Pricing with Limited Knowledge of Demand
How should a firm price a new product for which little is known about demand? We propose a simple pricing rule: the firm only estimates the maximum price it can charge and still expect to sell at least some units, and then sets price as though the actual demand curve were linear. We show that if the true demand curve is one of many commonly used demand functions, or even if it is a more complex function, and if marginal cost is known and constant, the firm can expect its profit to be close to what it would earn if it knew the true demand curve. We derive analytical performance bounds for a variety of demand functions, and calculate expected profit performance for randomly generated demand curves.

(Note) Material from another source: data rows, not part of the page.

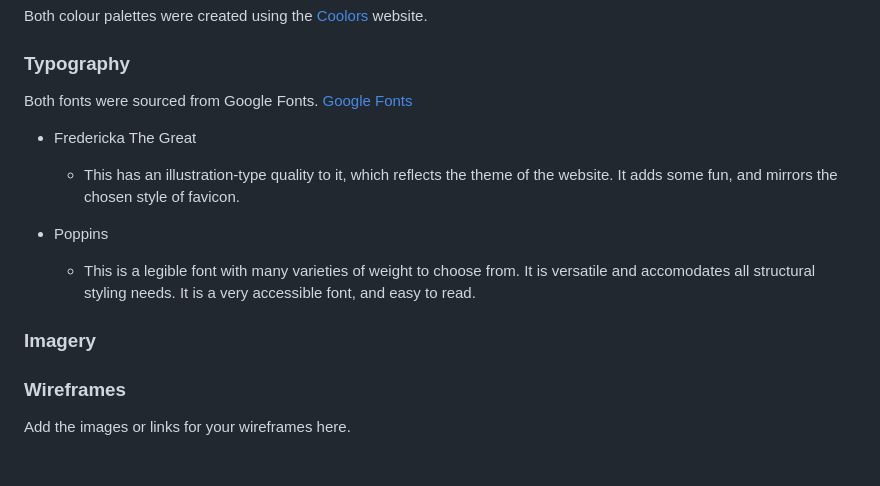
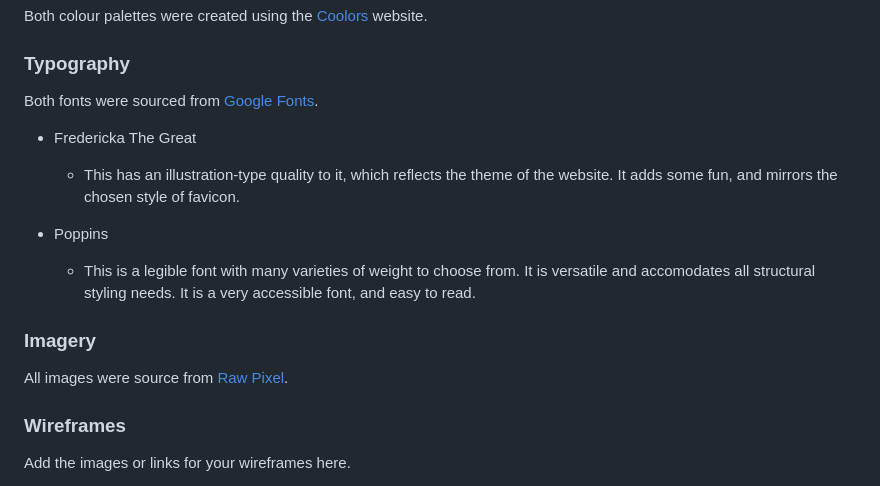
Before and after one commit to KateMcGuane/static-website, a Markdown page: README.md, the part around the change. Rendered like a GitHub page.

```diff
--- a/README.md
+++ b/README.md
@@ -95,7 +95,7 @@ Both colour palettes were created using the [Coolors](https://coolors.co/) websi
 
 ### Typography
 
-Both fonts were sourced from Google Fonts. [Google Fonts](https://fonts.google.com/)
+Both fonts were sourced from [Google Fonts](https://fonts.google.com/).
 
 - Fredericka The Great
 
@@ -105,6 +105,8 @@ Both fonts were sourced from Google Fonts. [Google Fonts](https://fonts.google.c
   - This is a legible font with many varieties of weight to choose from. It is versatile and accomodates all structural styling needs. It is a very accessible font, and easy to read.
 
 ### Imagery
+
+All images were source from [Raw Pixel](https://www.rawpixel.com/).
 
 ### Wireframes
 
```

We thank Daron Acemoglu, Gerard Cachon, Dennis Carlton, Adam Elmachtoub, John Hauser, Teck Ho, Mahesh Nagarajan, Olivier Rubel, Richard Schmalensee, David Schmittlein, Gal Shulkind, Duncan Simester, Chris Tang, Catherine Tucker, Hal Varian, Dimitri Vayanos, Rakesh Vohra and Lawrence White for helpful comments and suggestions. The authors declare that they have no material financial interests that relate to the research described in this paper. The views expressed herein are those of the authors and do not necessarily reflect the views of the National Bureau of Economic Research.